[What to work on] Looking at each line of the data below, tally those that contain the word "Goods" and give only the total.

[Supplied entries]
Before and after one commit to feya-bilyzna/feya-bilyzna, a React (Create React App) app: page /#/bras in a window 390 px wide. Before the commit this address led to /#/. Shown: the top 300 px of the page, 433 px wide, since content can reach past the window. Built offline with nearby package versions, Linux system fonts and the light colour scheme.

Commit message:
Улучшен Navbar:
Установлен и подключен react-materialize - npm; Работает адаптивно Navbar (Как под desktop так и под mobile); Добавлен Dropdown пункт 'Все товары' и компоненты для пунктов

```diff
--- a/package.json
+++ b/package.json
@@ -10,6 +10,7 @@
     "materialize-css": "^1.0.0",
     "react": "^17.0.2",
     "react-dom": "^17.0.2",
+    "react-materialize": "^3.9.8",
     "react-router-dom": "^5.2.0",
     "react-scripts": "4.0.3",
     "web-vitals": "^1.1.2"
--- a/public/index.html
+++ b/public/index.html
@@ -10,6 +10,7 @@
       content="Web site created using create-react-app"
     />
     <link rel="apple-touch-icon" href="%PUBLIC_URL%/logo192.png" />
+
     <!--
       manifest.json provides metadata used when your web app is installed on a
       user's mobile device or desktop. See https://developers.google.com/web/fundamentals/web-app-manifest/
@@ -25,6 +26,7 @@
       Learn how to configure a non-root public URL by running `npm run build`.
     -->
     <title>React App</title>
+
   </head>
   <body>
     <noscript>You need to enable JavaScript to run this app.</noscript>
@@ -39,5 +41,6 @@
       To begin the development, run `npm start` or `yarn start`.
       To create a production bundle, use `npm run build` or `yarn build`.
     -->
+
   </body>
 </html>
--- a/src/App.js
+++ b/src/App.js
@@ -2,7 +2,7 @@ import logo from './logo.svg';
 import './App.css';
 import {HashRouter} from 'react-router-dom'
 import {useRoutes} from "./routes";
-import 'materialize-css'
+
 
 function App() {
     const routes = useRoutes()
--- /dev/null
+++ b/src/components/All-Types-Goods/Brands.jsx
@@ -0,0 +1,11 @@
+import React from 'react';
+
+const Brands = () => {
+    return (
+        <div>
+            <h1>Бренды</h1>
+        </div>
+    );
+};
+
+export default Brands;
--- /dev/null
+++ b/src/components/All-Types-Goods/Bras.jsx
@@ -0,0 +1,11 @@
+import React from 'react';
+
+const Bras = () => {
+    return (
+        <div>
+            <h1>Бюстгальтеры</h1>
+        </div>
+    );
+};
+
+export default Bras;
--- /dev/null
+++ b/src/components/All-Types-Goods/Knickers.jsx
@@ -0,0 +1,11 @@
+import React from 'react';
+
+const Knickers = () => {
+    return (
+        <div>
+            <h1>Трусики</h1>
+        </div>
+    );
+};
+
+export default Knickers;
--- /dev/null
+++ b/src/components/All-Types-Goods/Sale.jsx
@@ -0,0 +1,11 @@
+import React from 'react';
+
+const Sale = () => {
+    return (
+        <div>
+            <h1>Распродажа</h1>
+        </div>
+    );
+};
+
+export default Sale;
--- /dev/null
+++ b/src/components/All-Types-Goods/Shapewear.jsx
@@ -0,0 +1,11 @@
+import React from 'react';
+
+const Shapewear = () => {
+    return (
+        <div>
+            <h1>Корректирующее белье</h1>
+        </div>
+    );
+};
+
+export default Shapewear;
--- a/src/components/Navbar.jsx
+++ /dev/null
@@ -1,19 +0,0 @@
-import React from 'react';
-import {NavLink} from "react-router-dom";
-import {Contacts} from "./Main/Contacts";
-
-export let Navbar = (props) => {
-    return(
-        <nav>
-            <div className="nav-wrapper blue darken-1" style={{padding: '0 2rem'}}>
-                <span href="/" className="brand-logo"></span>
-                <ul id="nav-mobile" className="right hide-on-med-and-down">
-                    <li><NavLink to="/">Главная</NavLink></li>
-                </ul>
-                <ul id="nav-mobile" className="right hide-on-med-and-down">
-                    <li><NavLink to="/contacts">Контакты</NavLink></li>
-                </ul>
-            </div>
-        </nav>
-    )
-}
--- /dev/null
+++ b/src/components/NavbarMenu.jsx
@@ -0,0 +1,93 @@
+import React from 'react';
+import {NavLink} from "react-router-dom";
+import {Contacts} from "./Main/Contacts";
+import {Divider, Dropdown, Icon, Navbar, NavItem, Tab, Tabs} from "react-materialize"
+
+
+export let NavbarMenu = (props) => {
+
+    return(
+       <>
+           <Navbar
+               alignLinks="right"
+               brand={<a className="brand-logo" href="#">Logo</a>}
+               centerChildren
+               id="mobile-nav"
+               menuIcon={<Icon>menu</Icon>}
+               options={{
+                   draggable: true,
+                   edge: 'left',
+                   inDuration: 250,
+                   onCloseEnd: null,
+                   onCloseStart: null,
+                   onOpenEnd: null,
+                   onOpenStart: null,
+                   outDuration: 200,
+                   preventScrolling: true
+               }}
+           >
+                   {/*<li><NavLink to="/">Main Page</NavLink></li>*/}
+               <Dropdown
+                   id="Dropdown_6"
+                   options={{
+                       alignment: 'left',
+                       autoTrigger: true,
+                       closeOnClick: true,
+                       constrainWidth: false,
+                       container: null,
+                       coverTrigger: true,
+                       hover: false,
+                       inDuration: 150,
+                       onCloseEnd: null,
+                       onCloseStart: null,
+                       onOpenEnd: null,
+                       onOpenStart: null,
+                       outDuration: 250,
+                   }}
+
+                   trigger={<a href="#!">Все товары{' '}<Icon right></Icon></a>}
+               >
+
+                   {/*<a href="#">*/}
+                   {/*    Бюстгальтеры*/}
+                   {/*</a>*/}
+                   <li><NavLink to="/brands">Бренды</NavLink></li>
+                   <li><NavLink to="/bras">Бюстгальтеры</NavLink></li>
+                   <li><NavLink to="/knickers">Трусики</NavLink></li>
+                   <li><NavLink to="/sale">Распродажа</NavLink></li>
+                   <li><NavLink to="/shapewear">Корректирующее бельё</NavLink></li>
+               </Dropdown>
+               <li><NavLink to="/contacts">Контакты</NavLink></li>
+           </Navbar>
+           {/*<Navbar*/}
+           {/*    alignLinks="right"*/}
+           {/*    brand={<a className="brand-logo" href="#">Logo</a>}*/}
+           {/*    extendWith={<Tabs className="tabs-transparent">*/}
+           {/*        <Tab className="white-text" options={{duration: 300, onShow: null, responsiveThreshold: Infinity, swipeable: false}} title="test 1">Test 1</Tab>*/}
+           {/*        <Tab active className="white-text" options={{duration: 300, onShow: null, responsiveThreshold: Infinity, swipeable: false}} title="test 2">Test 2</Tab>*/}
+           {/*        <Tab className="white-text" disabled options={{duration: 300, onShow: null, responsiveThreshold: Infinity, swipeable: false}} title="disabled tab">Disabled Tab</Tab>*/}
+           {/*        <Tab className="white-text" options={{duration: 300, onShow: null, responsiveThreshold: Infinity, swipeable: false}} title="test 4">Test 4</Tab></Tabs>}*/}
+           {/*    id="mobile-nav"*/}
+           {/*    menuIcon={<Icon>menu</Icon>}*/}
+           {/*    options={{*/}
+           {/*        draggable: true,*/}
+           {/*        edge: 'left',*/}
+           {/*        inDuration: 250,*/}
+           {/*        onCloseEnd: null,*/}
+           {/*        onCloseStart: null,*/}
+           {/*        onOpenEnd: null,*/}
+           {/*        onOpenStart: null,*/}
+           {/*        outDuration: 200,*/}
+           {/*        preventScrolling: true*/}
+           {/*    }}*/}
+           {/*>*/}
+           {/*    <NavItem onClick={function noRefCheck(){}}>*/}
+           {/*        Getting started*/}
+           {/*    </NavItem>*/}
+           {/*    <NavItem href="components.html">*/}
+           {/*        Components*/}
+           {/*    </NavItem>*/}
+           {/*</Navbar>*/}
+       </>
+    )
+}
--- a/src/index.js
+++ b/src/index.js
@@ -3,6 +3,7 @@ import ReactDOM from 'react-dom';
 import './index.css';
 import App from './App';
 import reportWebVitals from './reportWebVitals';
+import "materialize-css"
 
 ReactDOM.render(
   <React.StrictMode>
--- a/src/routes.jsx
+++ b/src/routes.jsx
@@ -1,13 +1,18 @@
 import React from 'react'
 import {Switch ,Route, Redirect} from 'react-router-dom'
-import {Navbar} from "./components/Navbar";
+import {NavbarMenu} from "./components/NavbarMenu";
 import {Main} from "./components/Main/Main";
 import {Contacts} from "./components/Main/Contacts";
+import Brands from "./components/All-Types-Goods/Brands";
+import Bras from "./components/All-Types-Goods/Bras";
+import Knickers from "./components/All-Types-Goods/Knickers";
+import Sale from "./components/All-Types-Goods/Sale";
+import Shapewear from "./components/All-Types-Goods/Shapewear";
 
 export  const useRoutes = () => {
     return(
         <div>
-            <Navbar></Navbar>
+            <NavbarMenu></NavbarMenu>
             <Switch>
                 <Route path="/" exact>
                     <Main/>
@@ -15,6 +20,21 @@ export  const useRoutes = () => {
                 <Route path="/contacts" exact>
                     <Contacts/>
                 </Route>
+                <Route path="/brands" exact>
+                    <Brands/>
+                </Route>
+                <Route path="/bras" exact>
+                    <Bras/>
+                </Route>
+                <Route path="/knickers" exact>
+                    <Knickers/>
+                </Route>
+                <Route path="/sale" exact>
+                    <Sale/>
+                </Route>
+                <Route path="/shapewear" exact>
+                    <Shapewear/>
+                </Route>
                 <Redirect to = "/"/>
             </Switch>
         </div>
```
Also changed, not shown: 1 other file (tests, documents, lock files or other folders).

[Solution for this exercise] 10